Problem to solve – Show, in full, each line of the data that contains "columns".

Provided records –
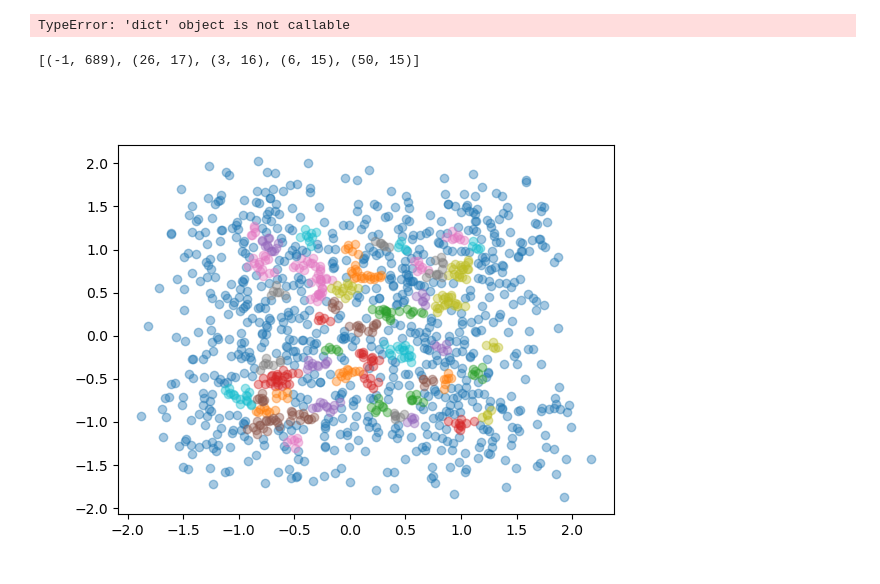
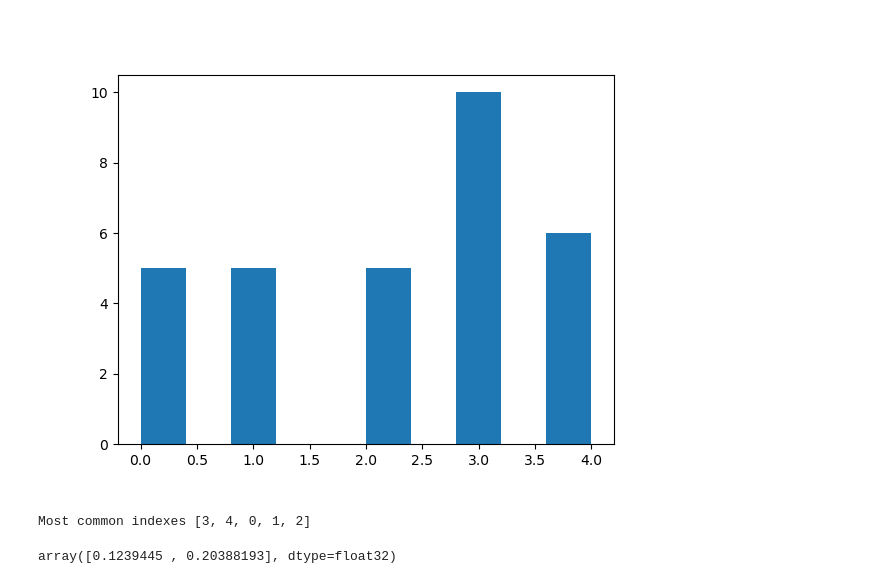
Before and after one commit to Rage997/MasterThesis, a Jupyter notebook: code/PyCode/results.ipynb, the cells around one changed output. Saved outputs shown, nothing was run; the diff lists cells and outputs as text; code cells hidden in the pictures.

```diff
--- a/code/PyCode/results.ipynb
+++ b/code/PyCode/results.ipynb
@@ -93,36 +121,24 @@ array([ 0, -1, -1, ..., -1, -1, -1])
 # %%
 # Analyse size of cluster
 unique, counts = np.unique(clust.labels_, return_counts=True)
 clust_sz = dict(zip(unique, counts))
-
+del clust_sz[-1]
 fig = plt.figure()
 mylist = [key for key, val in clust_sz.items() for _ in range(val)]
 plt.hist(mylist, bins=20)
-plt.savefig(f'../../latex/figures/cluster_distribution')
+# plt.savefig(f'../../latex/figures/cluster_distribution_region')
 # %% [output]
-TypeError: 'dict' object is not callable
+[figure, added]
 # %%
 from collections import Counter
 c = Counter(clust_sz)
 most_common = c.most_common(5)
-print(most_common)
+idxs = [tuple[0] for tuple in most_common]
+print(f'Most common indexes {idxs}')
 # %% [output]
-[(-1, 689), (26, 17), (3, 16), (6, 15), (50, 15)]
+Most common indexes [3, 4, 0, 1, 2]
-# %%
-# Plot trajectories clusters animation
-import matplotlib
-fig = plt.figure()
-
-colors = ["g.", "r.", "b.", "y.", "c.", 'w.']
-cmap = matplotlib.cm.get_cmap('Spectral')
-
-for klass in range(-1, 1000):
-    Xk = Xspecies[:, clust.labels_ == klass]
-
-    plt.scatter(Xk[0, :, 0], Xk[0, :, 1], alpha=0.4)
-
-plt.savefig(f'../../latex/figures/cluster_2d')
-# plt.plot(X[clust.labels_ == -1, 0], X[clust.labels_ == -1, 1], "k+", alpha=0.1)
-# plt.set_title("Automatic Clustering\nOPTICS")
-# %% [output]
-[figure, removed]
+# %%
+Xk = to_plot[:, clust.labels_ == 2]
+np.mean(Xk[0, :], axis=0)
+# %% [output]
+array([0.1239445 , 0.20388193], dtype=float32)
```
Also changed, not shown: parts of 13 cells of this notebook, 1 other file.
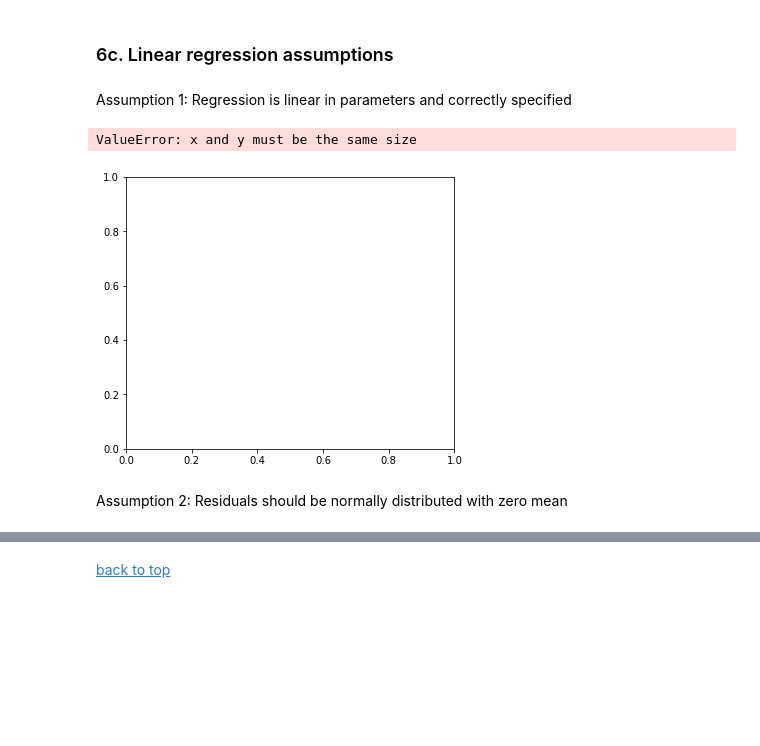
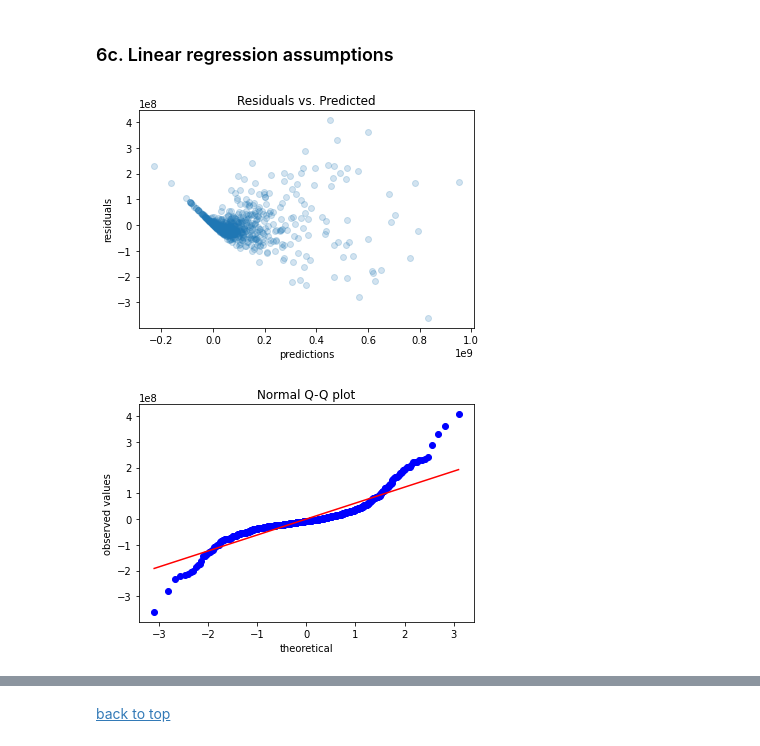
Before and after one commit to slp22/regression-project, a Jupyter notebook: adaptation_movies_regression.ipynb, the cells around one changed output, grey strips where cells are left out. Cells and saved outputs as stored; diff of their text form; code cells hidden in the pictures; blank space fills up the shorter version.

```diff
--- a/adaptation_movies_regression.ipynb
+++ b/adaptation_movies_regression.ipynb
@@ -464,5 +464,3 @@ Lasso Regression: 2.6144073251892585e+37
 [back to top](#top)
 # %% [markdown]
 ### 6c. Linear regression assumptions<a id='6c'></a>
-# %% [markdown]
-Assumption 1: Regression is linear in parameters and correctly specified
@@ -496,7 +467,19 @@ def diagnostic_plot(X2, y2):
-# %%
-diagnostic_plot(X2, y2)
-# %% [output]
-ValueError: x and y must be the same size
-[figure, removed]
-# %% [markdown]
-Assumption 2: Residuals should be normally distributed with zero mean
+# %%
+# residuals vs. predicted
+y2_predict = lin_reg.predict(X2)
+residuals = y2 - y2_predict
+plt.scatter(y2_predict, residuals, alpha=0.2)
+plt.plot([0, 400], [0, 400])
+plt.title("Residuals vs. Predicted")
+plt.xlabel("predictions")
+plt.ylabel("residuals");
+# %% [output]
+[figure, added]
+# %%
+# normal q-q plot
+stats.probplot(residuals, dist="norm", plot=plt)
+plt.title("Normal Q-Q plot")
+plt.xlabel("theoretical")
+plt.ylabel("observed values");
+# %% [output]
+[figure, added]
```
Also changed, not shown: parts of 13 cells of this notebook.
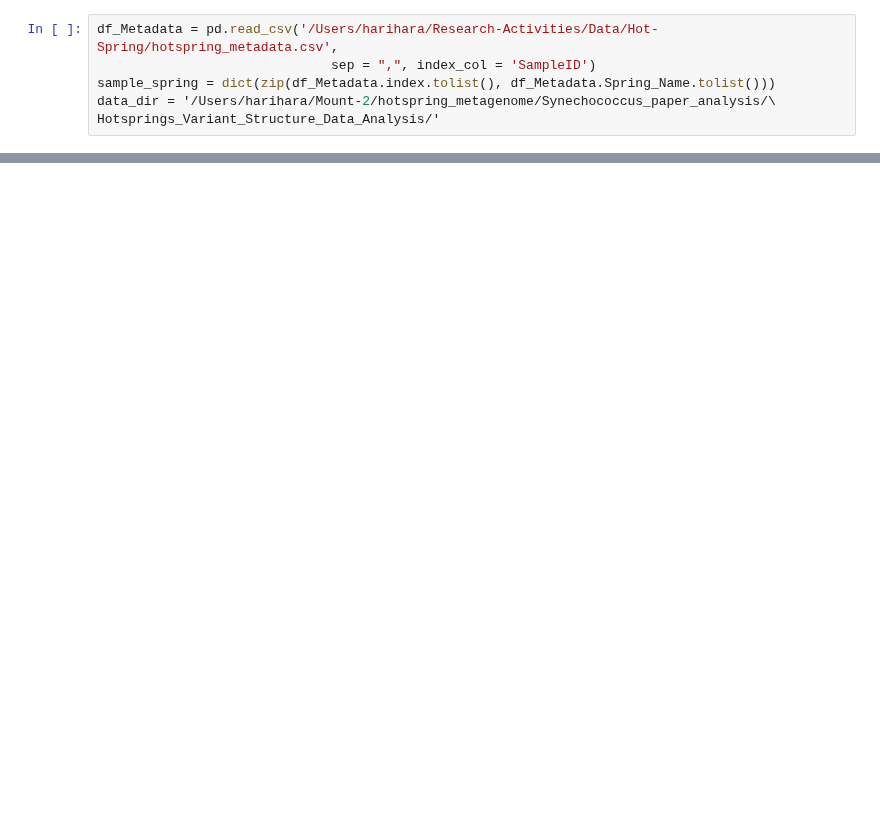
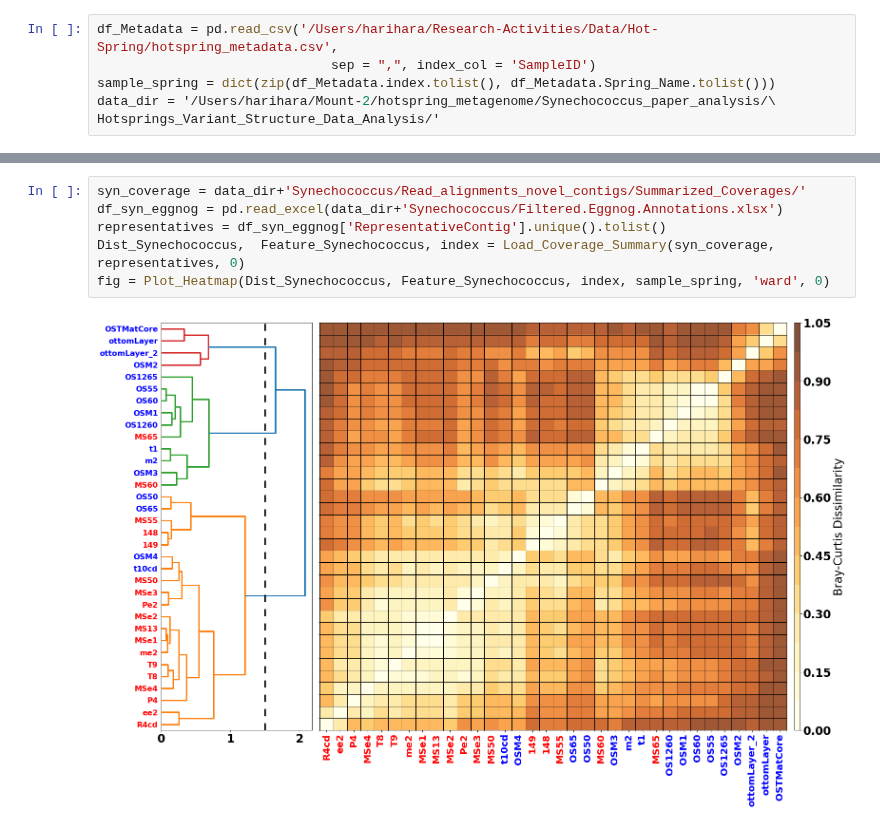
Before and after one commit to hsmurali/Hot_Springs_Analysis, a Jupyter notebook: Scripts/Strain-Analysis/Synechococcus_Paper/Cluster_Novel_Segments_Across_Samples/Cluster_Presence_Absence_Matrix_Novel_Contigs.ipynb, the cells around one changed output, grey strips where cells are left out. Cells and saved outputs as stored; diff of their text form; blank space fills up the shorter version.

```diff
--- a/Scripts/Strain-Analysis/Synechococcus_Paper/Cluster_Novel_Segments_Across_Samples/Cluster_Presence_Absence_Matrix_Novel_Contigs.ipynb
+++ b/Scripts/Strain-Analysis/Synechococcus_Paper/Cluster_Novel_Segments_Across_Samples/Cluster_Presence_Absence_Matrix_Novel_Contigs.ipynb
@@ -137,0 +143,8 @@ fig = Plot_Heatmap(Dist_All, index, sample_spring)
+# %%
+syn_coverage = data_dir+'Synechococcus/Read_alignments_novel_contigs/Summarized_Coverages/'
+df_syn_eggnog = pd.read_excel(data_dir+'Synechococcus/Filtered.Eggnog.Annotations.xlsx')
+representatives = df_syn_eggnog['RepresentativeContig'].unique().tolist()
+Dist_Synechococcus,  Feature_Synechococcus, index = Load_Coverage_Summary(syn_coverage, representatives, 0)
+fig = Plot_Heatmap(Dist_Synechococcus, Feature_Synechococcus, index, sample_spring, 'ward', 0)
+# %% [output]
+[figure, added]
```
Also changed, not shown: parts of 14 cells of this notebook, 20 other files.
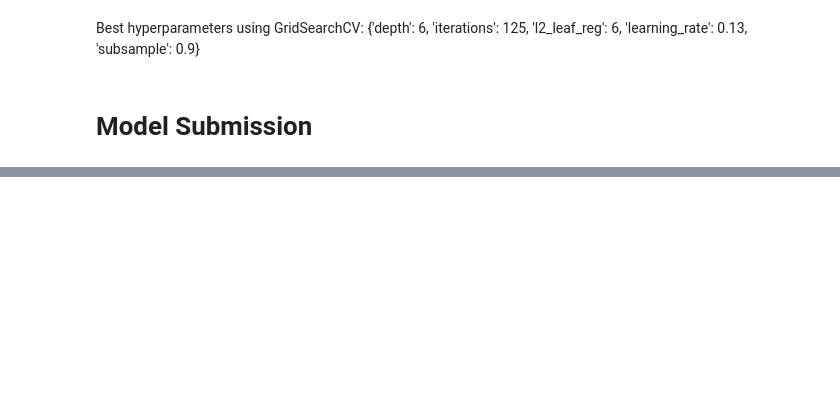
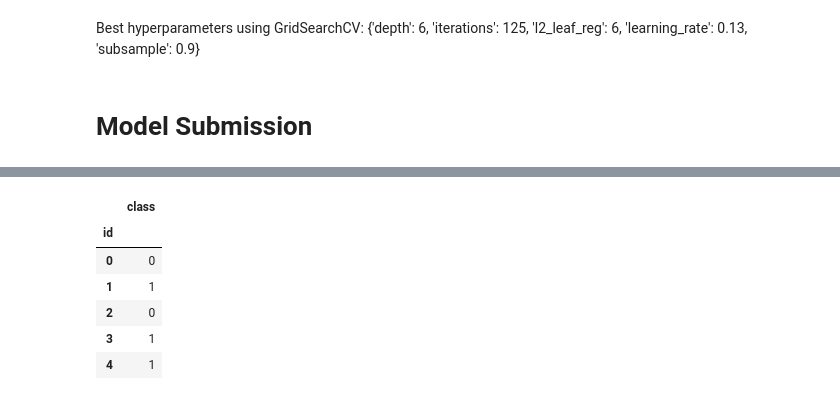
Before and after one commit to techwithlik/LoanPrediction, a Jupyter notebook: LoanPrediction.ipynb, the cells around one changed output, grey strips where cells are left out. Saved outputs shown, nothing was run; the diff lists cells and outputs as text; code cells hidden in the pictures; blank space fills up the shorter version.

```diff
--- a/LoanPrediction.ipynb
+++ b/LoanPrediction.ipynb
@@ -397,7 +413,7 @@ Best hyperparameters using GridSearchCV: {'depth': 6, 'iterations': 125, 'l2_lea
 data = pd.read_csv('credit_data_train.csv', encoding='utf8')
 X = data.drop(columns=['class'])
 y = data['class']
-X_test = pd.read_csv('./test_set_features.csv', encoding='utf8', index_col=0)
+X_test = pd.read_csv('credit_data_test.csv', encoding='utf8', index_col=0)
 
 # Encode ordinal features
 ordinal_mappings = {
@@ -416,10 +432,10 @@ for feature in ordinal_mappings:
     X_test[feature] = X_test[feature].map(ordinal_mappings[feature])
 
 # Separate ordinal and nominal columns
-numerical_features = [col for col in X_test.columns if X[col].dtype in ['int64', 'float64']]
+numerical_features = [col for col in X.columns if X[col].dtype in ['int64', 'float64']]
 other_features = [col for col in X.columns if X[col].dtype == 'object']
 numerical_features = [col for col in X_test.columns if X[col].dtype in ['int64', 'float64']]
-other_features = [col for col in X.columns if X[col].dtype == 'object']
+other_features = [col for col in X_test.columns if X[col].dtype == 'object']
 
 # Create preprocessors for ordinal and nominal features separately
 numerical_transformer = SimpleImputer(strategy='median')
@@ -440,7 +456,7 @@ preprocessor = ColumnTransformer(transformers=[
 
 # Transform the columns and put the column name back
 X = pd.DataFrame(preprocessor.fit_transform(X), columns=preprocessor.get_feature_names_out())
-X_test = pd.DataFrame(preprocessor.fit_transform(X), columns=preprocessor.get_feature_names_out())
+X_test = pd.DataFrame(preprocessor.fit_transform(X_test), columns=preprocessor.get_feature_names_out())
 
 # Type cast to int for efficiency
 X = X.astype('int')
@@ -467,7 +483,7 @@ test_results
 submission_df = pd.read_csv("./sample_submission.csv", index_col="id")
 submission_df['class'] = test_results
 
-submission_df.head()
-
 # Save the submission file
 submission_df.to_csv('my_submission.csv', index=True)
+
+submission_df.head()
@@ -473,0 +508,10 @@ submission_df.to_csv('my_submission.csv', index=True)
+# %%
+submission_df.head()
+# %% [output]
+|  | class |
+| id |  |
+| 0 | 0 |
+| 1 | 1 |
+| 2 | 0 |
+| 3 | 1 |
+| 4 | 1 |
```
Also changed, not shown: parts of 3 cells of this notebook.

Response to the task –
 X = data.drop(columns=['class'])
 # Separate ordinal and nominal columns
-numerical_features = [col for col in X_test.columns if X[col].dtype in ['int64', 'float64']]
+numerical_features = [col for col in X.columns if X[col].dtype in ['int64', 'float64']]
 other_features = [col for col in X.columns if X[col].dtype == 'object']
 numerical_features = [col for col in X_test.columns if X[col].dtype in ['int64', 'float64']]
-other_features = [col for col in X.columns if X[col].dtype == 'object']
+other_features = [col for col in X_test.columns if X[col].dtype == 'object']
 # Transform the columns and put the column name back
 X = pd.DataFrame(preprocessor.fit_transform(X), columns=preprocessor.get_feature_names_out())
-X_test = pd.DataFrame(preprocessor.fit_transform(X), columns=preprocessor.get_feature_names_out())
+X_test = pd.DataFrame(preprocessor.fit_transform(X_test), columns=preprocessor.get_feature_names_out())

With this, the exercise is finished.